Boom Jennies: Mischief

The Boom Jenies

Genre: Comedy




Low Down

A couple of dirty words for you, the type that you never mention in polite company, and certainly not in comedy circles, for fear of being cast aside as something dull and grey. The words are ‘likeable’ and ‘nice’. We try to avoid them as descriptive terms, since they suggest boring and not sexy. Blowing those conceptions out of the water are the Boom Jennies, who are likeable, nice, – and very, very funny.  In fact, you’ll have a tough time finding a hit rate of more laughs per minute in a show this month. 


While the material is great, it’s sheer force of personality that will win you over – they’ve got great chemistry with each other, and the crowd, and it’s likely that each audience will go away thinking they’ve found their new best friends. It’s true that they bribe us with sweets beforehand, but the entire hour feels like it’s jacked up on high grade Haribo.

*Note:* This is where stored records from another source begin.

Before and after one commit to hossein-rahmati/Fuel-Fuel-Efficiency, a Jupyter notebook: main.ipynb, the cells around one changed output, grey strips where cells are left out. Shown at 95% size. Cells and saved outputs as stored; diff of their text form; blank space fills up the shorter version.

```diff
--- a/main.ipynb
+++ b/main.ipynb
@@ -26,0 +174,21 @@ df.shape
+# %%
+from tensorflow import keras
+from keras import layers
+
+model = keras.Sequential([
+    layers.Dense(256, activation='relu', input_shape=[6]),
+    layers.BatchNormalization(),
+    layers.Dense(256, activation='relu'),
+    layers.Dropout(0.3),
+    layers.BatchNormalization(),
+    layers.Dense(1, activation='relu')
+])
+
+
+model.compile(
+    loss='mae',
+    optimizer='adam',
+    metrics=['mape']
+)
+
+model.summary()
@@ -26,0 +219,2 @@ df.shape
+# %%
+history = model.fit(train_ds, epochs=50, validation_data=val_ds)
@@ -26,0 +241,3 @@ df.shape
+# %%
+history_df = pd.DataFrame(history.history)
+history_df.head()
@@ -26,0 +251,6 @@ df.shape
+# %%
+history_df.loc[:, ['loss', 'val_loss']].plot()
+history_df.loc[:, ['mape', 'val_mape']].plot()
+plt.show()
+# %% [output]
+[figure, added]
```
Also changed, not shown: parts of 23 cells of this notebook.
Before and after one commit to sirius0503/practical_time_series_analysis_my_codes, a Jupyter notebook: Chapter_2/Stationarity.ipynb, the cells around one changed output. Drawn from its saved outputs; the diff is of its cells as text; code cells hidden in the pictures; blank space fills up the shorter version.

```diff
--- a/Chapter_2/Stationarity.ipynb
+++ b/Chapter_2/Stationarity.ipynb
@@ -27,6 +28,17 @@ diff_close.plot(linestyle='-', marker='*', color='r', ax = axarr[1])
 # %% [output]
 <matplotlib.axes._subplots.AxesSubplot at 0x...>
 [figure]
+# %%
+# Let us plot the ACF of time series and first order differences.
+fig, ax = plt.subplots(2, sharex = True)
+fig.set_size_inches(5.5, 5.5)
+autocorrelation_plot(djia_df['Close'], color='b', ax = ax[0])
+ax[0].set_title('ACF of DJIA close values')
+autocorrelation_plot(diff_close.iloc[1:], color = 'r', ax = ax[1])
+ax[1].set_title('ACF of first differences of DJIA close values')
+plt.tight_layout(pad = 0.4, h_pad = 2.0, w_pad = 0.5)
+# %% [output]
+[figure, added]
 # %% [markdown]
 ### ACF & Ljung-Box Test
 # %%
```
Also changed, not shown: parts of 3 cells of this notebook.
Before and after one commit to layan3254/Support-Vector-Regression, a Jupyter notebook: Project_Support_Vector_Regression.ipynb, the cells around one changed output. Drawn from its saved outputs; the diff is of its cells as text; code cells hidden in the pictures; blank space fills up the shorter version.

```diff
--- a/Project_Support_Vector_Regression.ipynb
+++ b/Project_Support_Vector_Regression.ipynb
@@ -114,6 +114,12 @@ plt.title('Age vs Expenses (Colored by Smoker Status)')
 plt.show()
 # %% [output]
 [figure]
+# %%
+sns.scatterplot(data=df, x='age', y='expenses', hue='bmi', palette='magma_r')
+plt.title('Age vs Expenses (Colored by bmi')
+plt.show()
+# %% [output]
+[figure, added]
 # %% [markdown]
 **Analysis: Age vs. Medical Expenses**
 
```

It would be misleading to state that there’s a great deal of physical comedy, but they all use physicality very well: a sketch featuring yummy mummies on the school run elicits honks of delighted recognition without so much as a costume change. Or, indeed, a single word spoken. There’s a plethora of great sketches, from the vaguely topical (addressing the issue that ‘that’ book that we’ve all seen, because it’s been read on surprisingly few kindles this year) to a very good joke involving passive-aggressive flatmates.
There’s a whisper of some familiar sketches for returning audiences, but most of this show is brand new, beam-making stuff, all delivered by great onstage personalities – all very likeable and engaging, and it’s tempting to think of them as extensions of the girls themselves. While different, all of them give a wide-eyed, open mouthed breathlessness of being young women slightly out of their depth and not quite cool enough to hang with the rest of the crowd – although, nominally, Catriona Knox gives the impression of being marginally more arch and Head Girl, while both the others – Lizzie Bates and Anna Emerson – deliver the naughty glee of those finally allowed to stay up smoking and swearing with the big girls.
It’s a rare and precious group that mix smart and silly, but the BJs deliver in spades. ‘Mischief’ is an excellent name for this cute and infectious show. It’s possible that you might try not liking the Jennies. But frankly, we don’t see why you’d rob yourself of such joy. It’s a foregone conclusion that a sketch group should make you laugh – thanks to the Jennies, you’re sent out genuinely happy.